*SOURCE MATERIAL:*
---*---
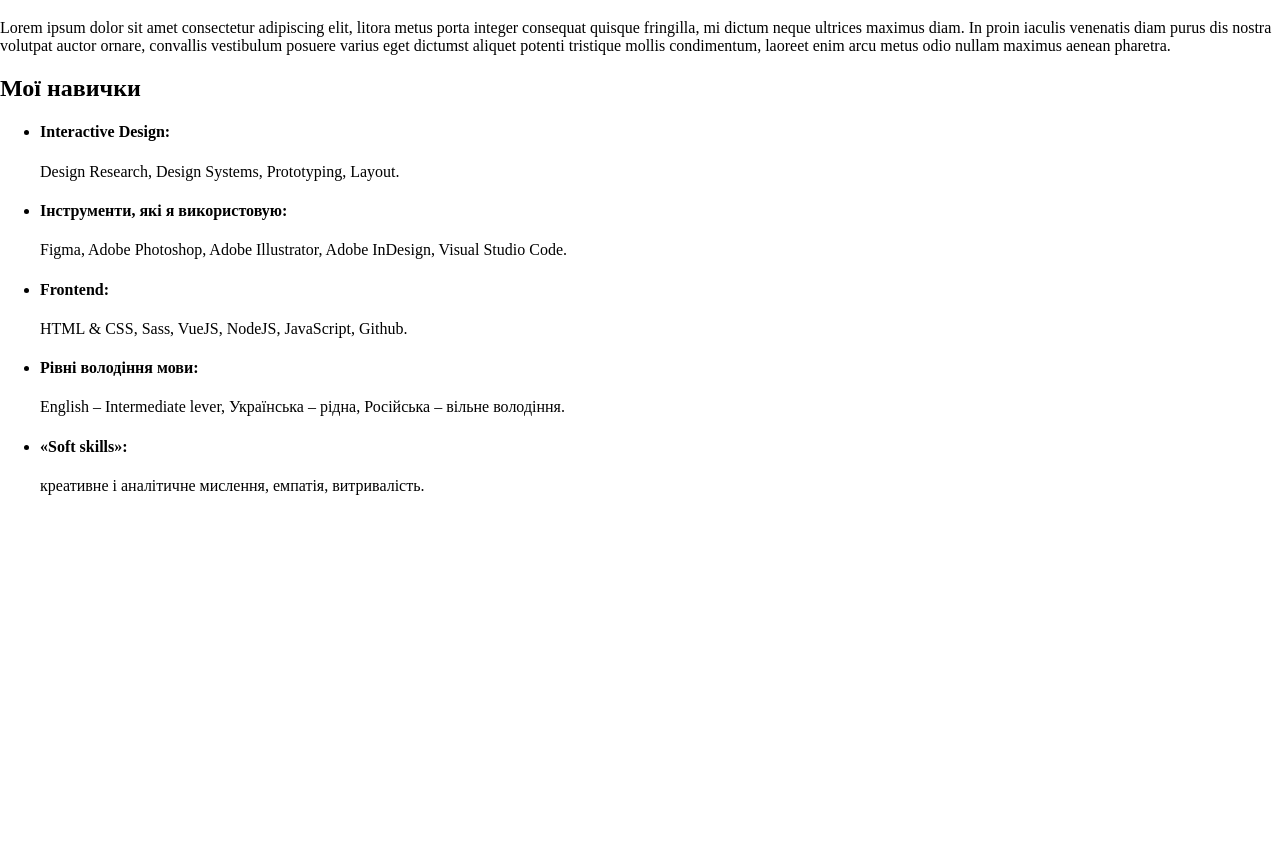
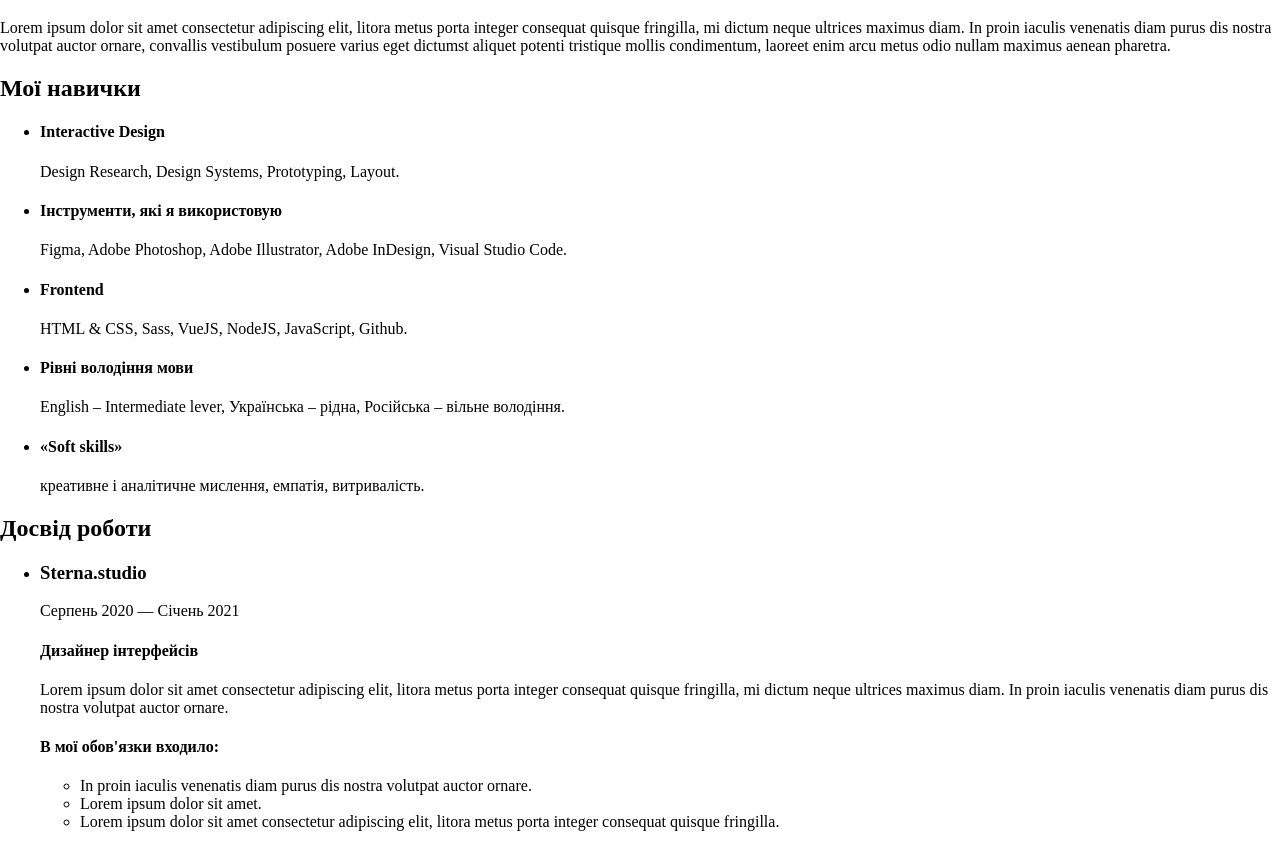
Before and after one commit to inbtwnr/myownwebsite, a Vue app: page /#/ in a window 1280 px wide. Shown: the part 186-1033 px from the top of the page. Before the commit the page ends 800 px from the top, so only its background shows below. Built offline with nearby package versions, Linux system fonts and the light colour scheme.

Commit message:
Job section

```diff
--- a/public/index.html
+++ b/public/index.html
@@ -5,7 +5,7 @@
     <meta http-equiv="X-UA-Compatible" content="IE=edge">
     <meta name="viewport" content="width=device-width,initial-scale=1.0">
     <link rel="icon" href="<%= BASE_URL %>favicon.ico">
-    <title><%= htmlWebpackPlugin.options.title %></title>
+    <title>Присяжний Олександр</title>
   </head>
   <body>
     <noscript>
--- /dev/null
+++ b/src/components/Experience.vue
@@ -0,0 +1,19 @@
+<template>
+    <div class="textblock">
+        <h2>
+            Досвід роботи
+        </h2>
+        <job-list></job-list>
+    </div>
+</template>
+<script>
+    import JobList from '../components/JobList.vue'
+
+    export default {
+        name: 'Experience',
+        components:{
+        JobList,
+        }
+    }
+
+</script>
--- /dev/null
+++ b/src/components/JobList.vue
@@ -0,0 +1,46 @@
+<template>
+    <div class="paragraph1">
+        <ul id="array_2" class="listJobsWrapper">
+            <li v-for="(job) in jobs" :key = "job.id" class="jobInfoBlock">
+                <div class="companyInfoRow">
+                    <h3>{{ job.nameOfJob }}</h3> <p class="paragraph2"> {{job.startOfWorking}} — {{job.endOfWorking}}</p>
+                </div>
+                <div class="aboutJobBlock">
+                    <h4>{{ job.position }}</h4>
+                    <p class="paragraph2"> {{job.aboutJob}} </p>
+                </div>
+                <div class="aboutWorkingBlock">
+                    <h4>В мої обов'язки входило:</h4>
+                    <ul>
+                        <li v-for="act in job.acts" :key="act.id" class="paragraph2">{{act}}</li>
+                    </ul>
+                </div>
+            </li>
+        </ul>
+    </div>
+</template>
+
+<script>
+export default {
+    el: '#array_2',
+    name: 'JobList',
+    data: function () {
+        return {
+            jobs: [
+                {
+                    nameOfJob: 'Sterna.studio',
+                    startOfWorking: 'Серпень 2020',
+                    endOfWorking: 'Січень 2021',
+                    position: 'Дизайнер інтерфейсів',
+                    aboutJob: 'Lorem ipsum dolor sit amet consectetur adipiscing elit, litora metus porta integer consequat quisque fringilla, mi dictum neque ultrices maximus diam. In proin iaculis venenatis diam purus dis nostra volutpat auctor ornare.',
+                    acts: [
+                        'In proin iaculis venenatis diam purus dis nostra volutpat auctor ornare.',
+                        'Lorem ipsum dolor sit amet.',
+                        'Lorem ipsum dolor sit amet consectetur adipiscing elit, litora metus porta integer consequat quisque fringilla.'
+                    ]
+                },
+            ],
+        }
+    }
+}
+</script>
--- a/src/components/SkillsList.vue
+++ b/src/components/SkillsList.vue
@@ -1,8 +1,8 @@
 <template>
     <div class="paragraph1">
-        <ul class="listWrapper" id="array-1">
-            <li v-for="(category) in categories" :key = "category.id" class="listContainer">
-                <h4>{{ category.skillCategory }}: </h4> <p class="paragraph2">{{ category.skills }}</p>
+        <ul class="listSkillWrapper" id="array-1">
+            <li v-for="(category) in categories" :key = "category.id" class="listSkillContainer">
+                <h4>{{ category.skillCategory }}</h4> <p class="paragraph2">{{ category.skills }}</p>
             </li>
         </ul>
     </div>
--- a/src/pages/Application.vue
+++ b/src/pages/Application.vue
@@ -3,18 +3,21 @@
         <h1>Резюме</h1>
         <about-me></about-me>
         <my-skills></my-skills>
+        <experience></experience>
     </div>
 </template>
 
 <script>
 import AboutMe from '../components/AboutMe.vue'
 import MySkills from '../components/MySkills.vue'
+import Experience from '../components/Experience.vue'
 
 export default {
     name: 'Application',
     components: {
         AboutMe,
         MySkills,
+        Experience,
     }
 }
 </script>
--- a/src/styles/main.scss
+++ b/src/styles/main.scss
@@ -3,7 +3,8 @@ $main-font-family: 'Segoe UI', sans-serif;
 $additional-font-family: 'IBM Plex Mono', monospace;
 
 //colors
-$main-font-color: #2c3e50;
+$main-font-color: #001427;
+$additional-font-color: #8A91A8;
 
 //Font size for PC sreens
 $header1-pc-size: 72px;
@@ -30,12 +31,33 @@ body { margin: 0; }
         color: $main-font-color;
     }
 
+
+    //Main component styles
+
     .navigationBar {
         display: flex;
         width: $wrapper-pc-width;
         margin-left: auto;
         margin-right: auto;
+        h4, a {
+            margin-right: 48px;
+            text-decoration: none;
+        }
+        :last-child {
+            margin-right: 0px;
+        }
     }
+
+    .divWrapper{
+        width: $wrapper-pc-width;
+        margin-left: auto;
+        margin-right: auto;
+        display: flex;
+        flex-direction: column;
+    }
+
+
+    //Text
 
     h1 {
         font-size: $header1-pc-size;
@@ -52,6 +74,7 @@ body { margin: 0; }
     h3 {
         font-size: $header3-pc-size;
         font-weight: 600;
+        margin: 0;
     }
 
     h4 {
@@ -60,27 +83,12 @@ body { margin: 0; }
         margin: 0;
     }
 
-    .divWrapper{
-        width: $wrapper-pc-width;
-        margin-left: auto;
-        margin-right: auto;
-        display: flex;
-        flex-direction: column;
-    }
-
-    .navigationBar {
-        h4, a {
-            margin-right: 48px;
-            text-decoration: none;
-        }
-        :last-child {
-            margin-right: 0px;
-        }
-    }
-
     .navigationLink {
         font-size: $paragraph2-pc-size;
     }
+
+
+    //Rows
 
     .textblock {
         width: $textblock-pc-width;
@@ -99,7 +107,10 @@ body { margin: 0; }
         width: $paragraph-pc-width;
     }
 
-    .listContainer{
+
+    //Skill component styles
+
+    .listSkillContainer{
         display: flex;
         margin: 0 0 32px 0;
         h4{
@@ -107,16 +118,74 @@ body { margin: 0; }
             width: 315px;
         }
         .paragraph2{
+            margin: 0;
             width: 664px;
+        }
+    }
+
+
+    //Job Info component styles
+
+    .listSkillWrapper{
+        padding: 0;
+        margin: 0;
+    }
+
+    .listJobsWrapper{
+        padding: 0;
+        margin: 0;
+        list-style-type: none;
+    }
+
+    .companyInfoRow{
+        display: flex;
+        margin-bottom: 16px;
+        align-items: baseline;
+        flex-direction: row;
+        :first-child{
+            margin-right: 16px;
+        }
+        .paragraph2{
+            color: $additional-font-color;
+        }
+    }
+
+    .aboutJobBlock{
+        h4{
+            margin-bottom: 4px;
         }
         p{
             margin: 0;
         }
+        margin-bottom: 16px;
     }
-    .listWrapper{
-        padding: 0;
-        margin: 0;
+    .aboutWorkingBlock{
+
+        h4{
+            margin-bottom: 4px;
+        }
+
+        p{
+            margin: 0;
+        }
+
+        margin-bottom: 16px;
+
+        li{
+            margin-bottom: 12px;
+        }
+
+        ul{
+            padding-left: 24px;
+            list-style-type: disc;
+            :last-child{
+                margin-bottom: 0;
+            }
+        }
     }
 
+    .jobInfoBlock{
+        margin-bottom: 48px;
+    }
 
 }
```
Also changed, not shown: 1 other file (tests, documents, lock files or other folders).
---*---
*DIRECTIONS FOR THIS TASK:* Using the records above, copy all lines that include the word "components".

*OUTPUT FOR THIS EXERCISE:*
+++ b/src/components/Experience.vue
+    import JobList from '../components/JobList.vue'
+        components:{
+++ b/src/components/JobList.vue
--- a/src/components/SkillsList.vue
+++ b/src/components/SkillsList.vue
 import AboutMe from '../components/AboutMe.vue'
 import MySkills from '../components/MySkills.vue'
+import Experience from '../components/Experience.vue'
     components: {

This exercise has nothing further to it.